2. Linked to that, my own focus has drifted, I've blogged less about what unions are doing, though probably more about what Labour is doing. This is probably due to my day-to-day work, where I do more policy-related work and deal less than I used to with union-specific issues. However, given my over-arching political & economic view of the world, this is something I think I need to rebalance again. There are a lot of people giving advice to Labour, not so many to labour, so I'm going to try and up the union-related content again.
3. The topics that dominate the headlines even in the microcosm I inhabit have changed. I was blogging a lot five years ago about private equity, and there was a lot of TU commentary about it. That has all gone rather quiet, at least in the UK. Instead we've seen a much greater focus on reforming the financial sector, as opposed to battling bits of it.
4. I can't write as well as I used to, which is largely because I don't have the same time to commit to the blog. This is massively outweighed by the reason I can't spend as much time on blogging these days, who has just turned four! In retrospect I am very glad I didn't stop blogging a couple of years back & I'm grateful to people for encouraging me to stick with it.
5. On the crisis, the big point I draw from it is that a big dividing line in politics, including within the Left, is how significant it is. I tend to the view that, while it's still too early to tell where we are heading, it is very clear that it has hollowed out a lot of the intellectual architecture around markets/ownership/governance etc that existed in 2007. Some things are still left standing that I think are basically facades, and could fall if subjected to a proper push. In addition, because of the confusion over what actually works, I think ideas that have until recently seemed untouchable or unthinkable are back in play.

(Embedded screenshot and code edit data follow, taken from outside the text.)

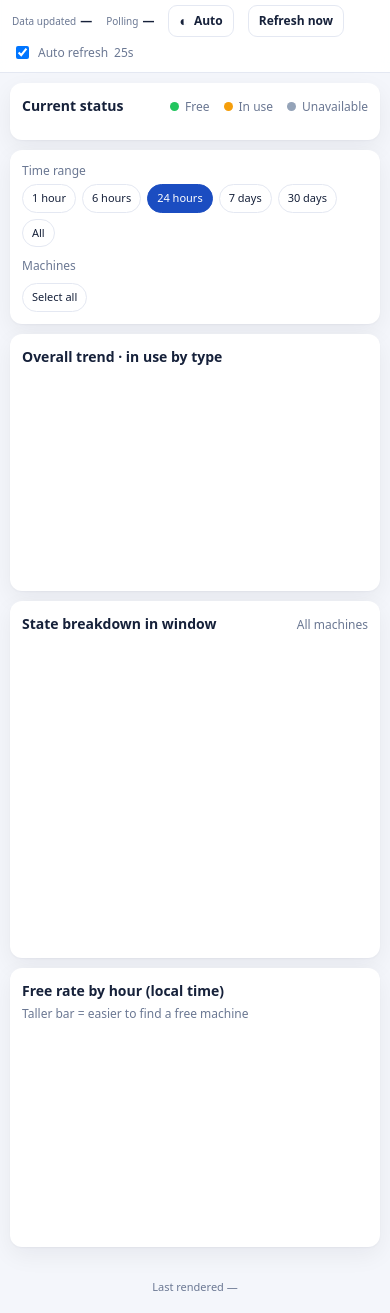
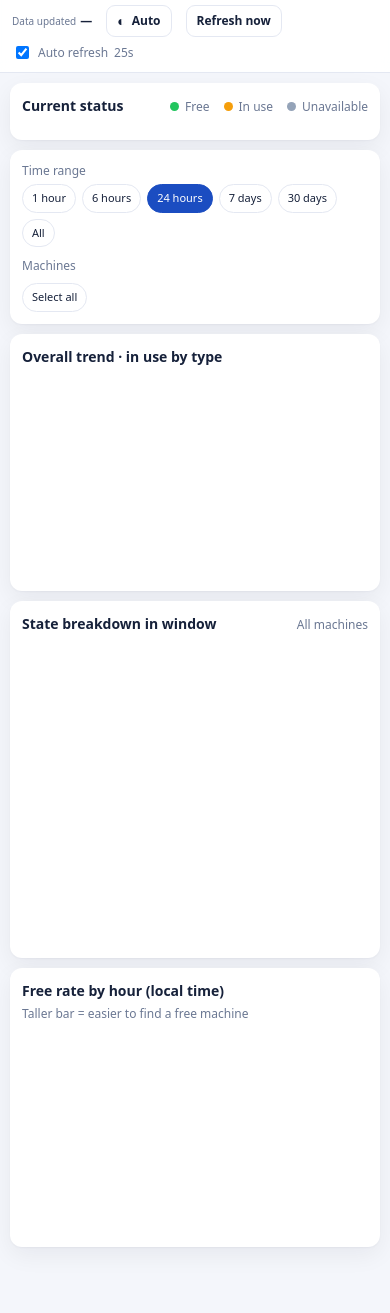
Before and after one commit to lllrmm/Hall-Laundry-Usage, a website: page packages/laundry-dashboard/public/index.html in a window 390 px wide. Shown: the part 37-1350 px from the top of the page. After the commit the page ends 1312 px from the top, so only its background shows below. Drawn offline with Linux system fonts and the light colour scheme; no server answers.

Commit message:
chore(dashboard): 移除顶栏 Polling 状态与页脚 Last rendered
- 顶栏只保留 Data updated / 主题切换 / Refresh now / Auto refresh
- 删除页脚及对应的 #footer-time 更新逻辑、footer 样式
- 采集健康状态仍由标题旁的 badge 反映（Running / Poll failed），/api/meta 仍返回 lastPoll 与 pollCount 供调试
- README 顶栏说明同步更新

测试：node 16 pass；bun 15 pass + 1 skip；e2e 全 PASS；线上页面已确认移除。

```diff
--- a/packages/laundry-dashboard/public/app.js
+++ b/packages/laundry-dashboard/public/app.js
@@ -208,14 +208,6 @@
         : '—';
       $('last-update').title = meta.lastObservedAt ? fmtDateTime(meta.lastObservedAt) : '';
 
-      let pollText = '—';
-      if (meta.lastPoll) {
-        const ok = meta.lastPoll.ok;
-        pollText = `${ok ? 'ok' : 'failed'} · ${meta.lastPoll.durationMs}ms`;
-        if (!ok && meta.lastPoll.errorCode) pollText += ` · ${meta.lastPoll.errorCode}`;
-        if (meta.pollCount) pollText += ` · ${meta.pollCount} polls`;
-      }
-      $('poll-state').textContent = pollText;
       $('latest-time').textContent = meta.lastObservedAt
         ? `Data time ${fmtDateTime(meta.lastObservedAt)}`
         : '';
@@ -224,8 +216,6 @@
         state.refreshSeconds = state.refreshSeconds || 30;
       }
     }
-
-    $('footer-time').textContent = fmtClock(new Date().toISOString());
   }
 
   function powderText(machine) {
--- a/packages/laundry-dashboard/public/index.html
+++ b/packages/laundry-dashboard/public/index.html
@@ -32,10 +32,6 @@
         <div class="meta-item">
           <span class="label">Data updated</span>
           <b id="last-update">—</b>
-        </div>
-        <div class="meta-item">
-          <span class="label">Polling</span>
-          <b id="poll-state">—</b>
         </div>
         <button id="theme-toggle" class="btn theme-toggle" type="button" title="Theme: Auto (follows system)">
           <span class="theme-icon">◐</span>
@@ -102,10 +98,6 @@
       </section>
     </main>
 
-    <footer>
-      Last rendered <span id="footer-time">—</span>
-    </footer>
-
     <script src="/vendor/chart.umd.js"></script>
     <script src="/app.js"></script>
   </body>
--- a/packages/laundry-dashboard/public/styles.css
+++ b/packages/laundry-dashboard/public/styles.css
@@ -244,13 +244,6 @@ main {
 .empty {
   color: var(--muted);
   padding: 10px 2px;
-}
-
-footer {
-  text-align: center;
-  color: var(--muted);
-  font-size: 12px;
-  padding: 8px 0 28px;
 }
 
 /* ---------- 当前状态卡片 ---------- */
@@ -666,11 +659,6 @@ footer {
   .chart.tall {
     height: 300px;
   }
-
-  footer {
-    padding: 4px 0 18px;
-    font-size: 11px;
-  }
 }
 
 @media (max-width: 420px) {
```
Also changed, not shown: packages/laundry-dashboard/README.md.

On the same point, I think that there is corresponding legitimacy crisis for some parts of society. Banks are the most obvious example, but there are others. I have worked in a policy environment where certain organisations' views have been given a greater weight than others because of who they notionally represent, and thus how important they are within a given sector. But in the same way they have until recently been given greater weight, they could be given lesser weight in future. For example, there is no reason why policymakers should necessarily give the views of investor trade bodies more weight than those of trade unions when thinking about governance issues.

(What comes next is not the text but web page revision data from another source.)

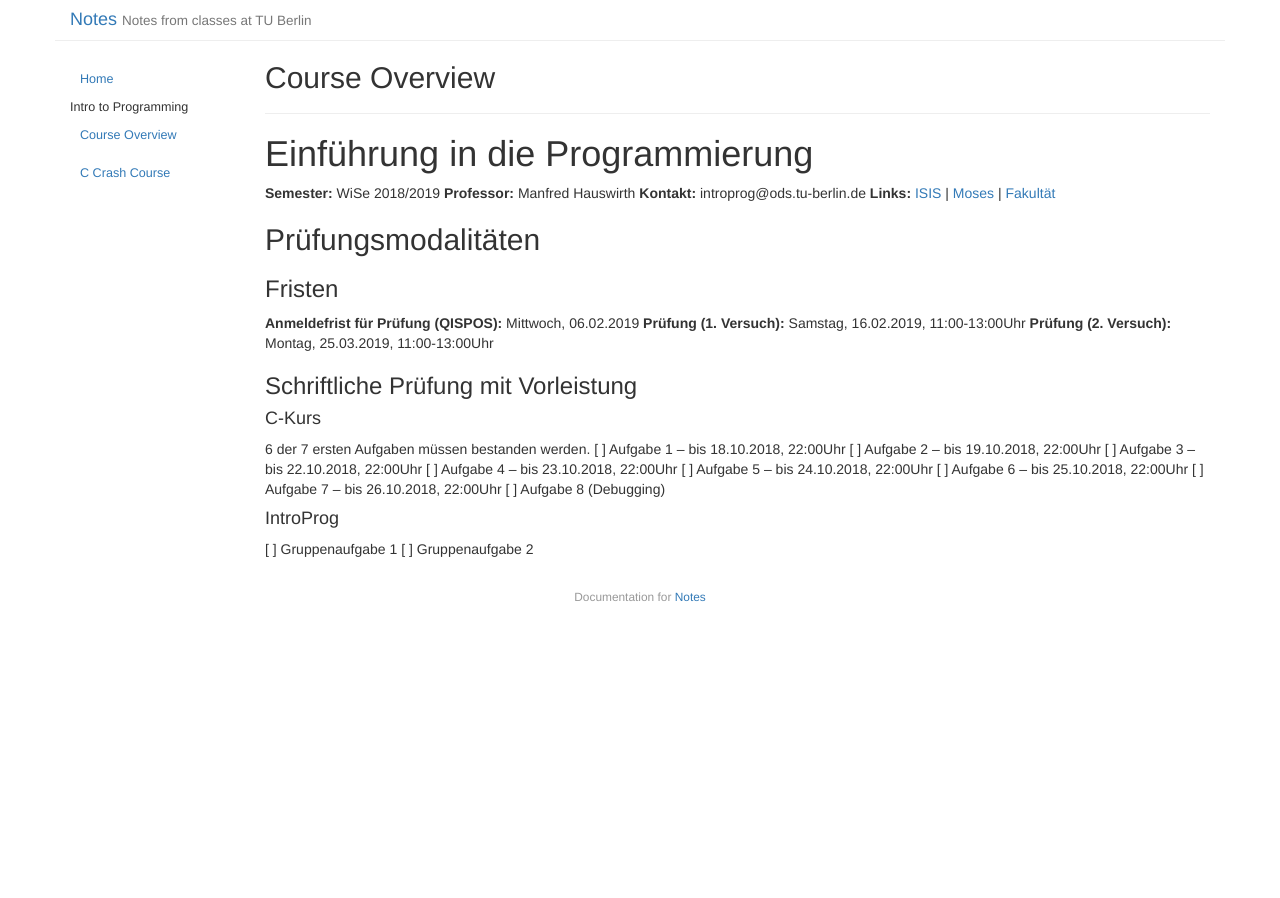
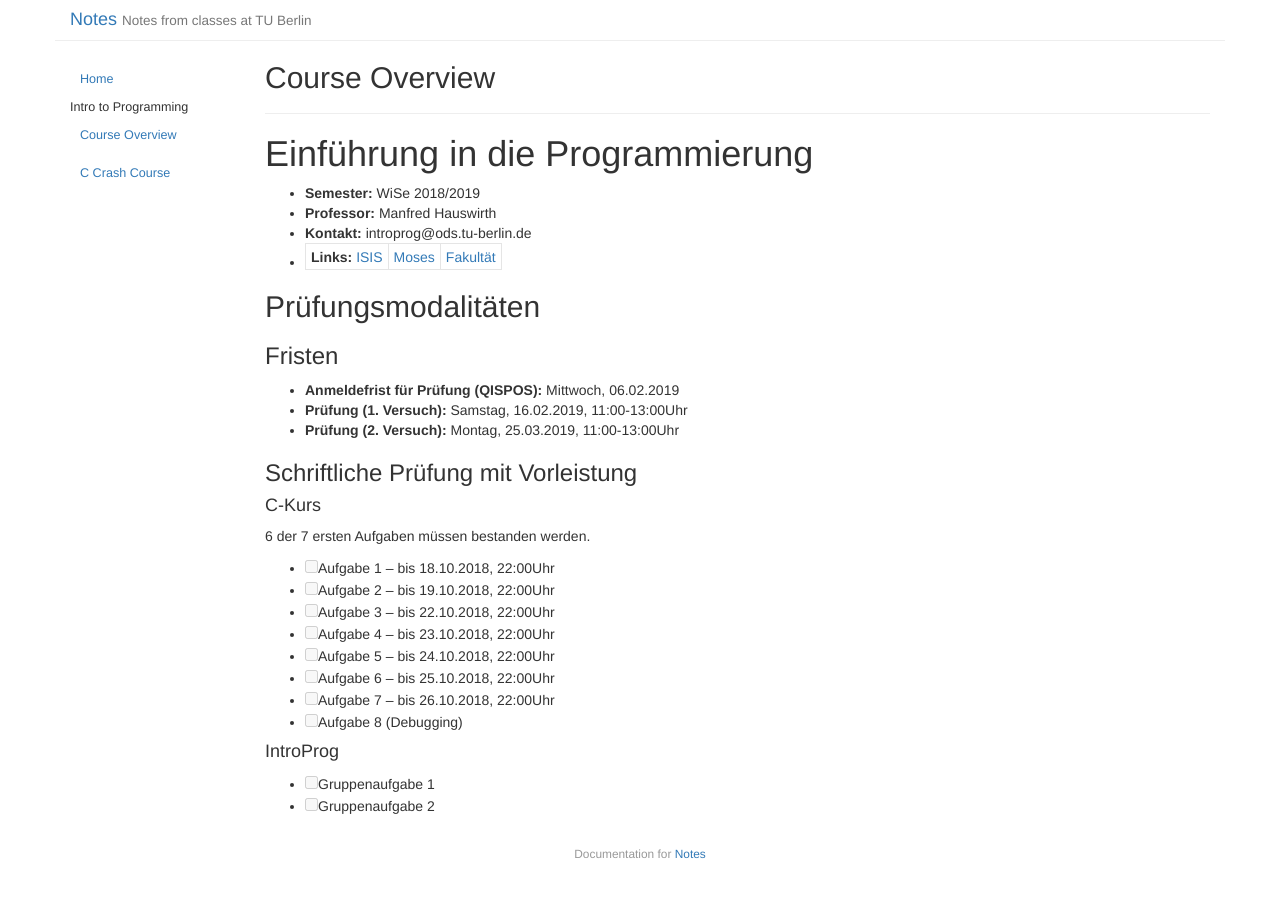
Before and after one commit to kajaschmidt/notes, a Jekyll site: the page built from _posts/2018-10-16-course-overview.md, in a window 1280 px wide. Built offline with Jekyll 4.4.1, drawn with Linux system fonts in a browser that asks for light colours.

```diff
--- a/_posts/2018-10-16-course-overview.md
+++ b/_posts/2018-10-16-course-overview.md
@@ -7,31 +7,31 @@ order: 1
 ---
 # Einführung in die Programmierung
 
-**Semester:** WiSe 2018/2019
-**Professor:** Manfred Hauswirth
-**Kontakt:** introprog@ods.tu-berlin.de
-**Links:** [ISIS](https://isis.tu-berlin.de/course/view.php?id=14082) | [Moses](https://moseskonto.tu-berlin.de/moses/modultransfersystem/bolognamodule/beschreibung/anzeigen.html?number=40017&version=6&sprache=1) | [Fakultät](https://www.ods.tu-berlin.de/menue/lehre/)
+- **Semester:** WiSe 2018/2019
+- **Professor:** Manfred Hauswirth
+- **Kontakt:** introprog@ods.tu-berlin.de
+- **Links:** [ISIS](https://isis.tu-berlin.de/course/view.php?id=14082) | [Moses](https://moseskonto.tu-berlin.de/moses/modultransfersystem/bolognamodule/beschreibung/anzeigen.html?number=40017&version=6&sprache=1) | [Fakultät](https://www.ods.tu-berlin.de/menue/lehre/)
 
 ## Prüfungsmodalitäten
 
 ### Fristen
-**Anmeldefrist für Prüfung (QISPOS):** Mittwoch, 06.02.2019
-**Prüfung (1. Versuch):** Samstag, 16.02.2019, 11:00-13:00Uhr
-**Prüfung (2. Versuch):** Montag, 25.03.2019, 11:00-13:00Uhr
+- **Anmeldefrist für Prüfung (QISPOS):** Mittwoch, 06.02.2019
+- **Prüfung (1. Versuch):** Samstag, 16.02.2019, 11:00-13:00Uhr
+- **Prüfung (2. Versuch):** Montag, 25.03.2019, 11:00-13:00Uhr
 
 ### Schriftliche Prüfung mit Vorleistung
 
 #### C-Kurs
 6 der 7 ersten Aufgaben müssen bestanden werden.
-[ ] Aufgabe 1 – bis 18.10.2018, 22:00Uhr
-[ ] Aufgabe 2 – bis 19.10.2018, 22:00Uhr
-[ ] Aufgabe 3 – bis 22.10.2018, 22:00Uhr
-[ ] Aufgabe 4 – bis 23.10.2018, 22:00Uhr
-[ ] Aufgabe 5 – bis 24.10.2018, 22:00Uhr
-[ ] Aufgabe 6 – bis 25.10.2018, 22:00Uhr
-[ ] Aufgabe 7 – bis 26.10.2018, 22:00Uhr
-[ ] Aufgabe 8 (Debugging)
+- [ ] Aufgabe 1 – bis 18.10.2018, 22:00Uhr
+- [ ] Aufgabe 2 – bis 19.10.2018, 22:00Uhr
+- [ ] Aufgabe 3 – bis 22.10.2018, 22:00Uhr
+- [ ] Aufgabe 4 – bis 23.10.2018, 22:00Uhr
+- [ ] Aufgabe 5 – bis 24.10.2018, 22:00Uhr
+- [ ] Aufgabe 6 – bis 25.10.2018, 22:00Uhr
+- [ ] Aufgabe 7 – bis 26.10.2018, 22:00Uhr
+- [ ] Aufgabe 8 (Debugging)
 
 #### IntroProg
-[ ] Gruppenaufgabe 1
-[ ] Gruppenaufgabe 2
+- [ ] Gruppenaufgabe 1
+- [ ] Gruppenaufgabe 2
```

6. Finally a couple of (hopeful) predictions for the years ahead. I hope we are beginning to see a rethinking of the value of performance-related pay. I have been expecting this for a few years now, and we're starting to see a few signs that disillusionment is setting in. I don't underestimate how much of a shift this will be, since it's been an article of faith in mainstream corp gov for two decades that you need to use pay to control executive behaviour. But if a more behaviourally-informed approach to corp gov develops I don't see how we can ignore the evidence that performance-related pay isn't suited to either complex tasks, or long-term ones.
Secondly, I think we are seeing the first signs that a concerted push on the Left for a greater employee role in governance is on the cards. I put my hands up and admit this is not something I immediately expected as the crisis hit, but that goes to show you how existing 'common sense' in corp gov as been discredited and, as such, others have been given space to develop. As I've blogged recently, there's a lot of talk now on the 'thinky' bit of the Left. If we want to see this develop we need to start getting a practical programme together.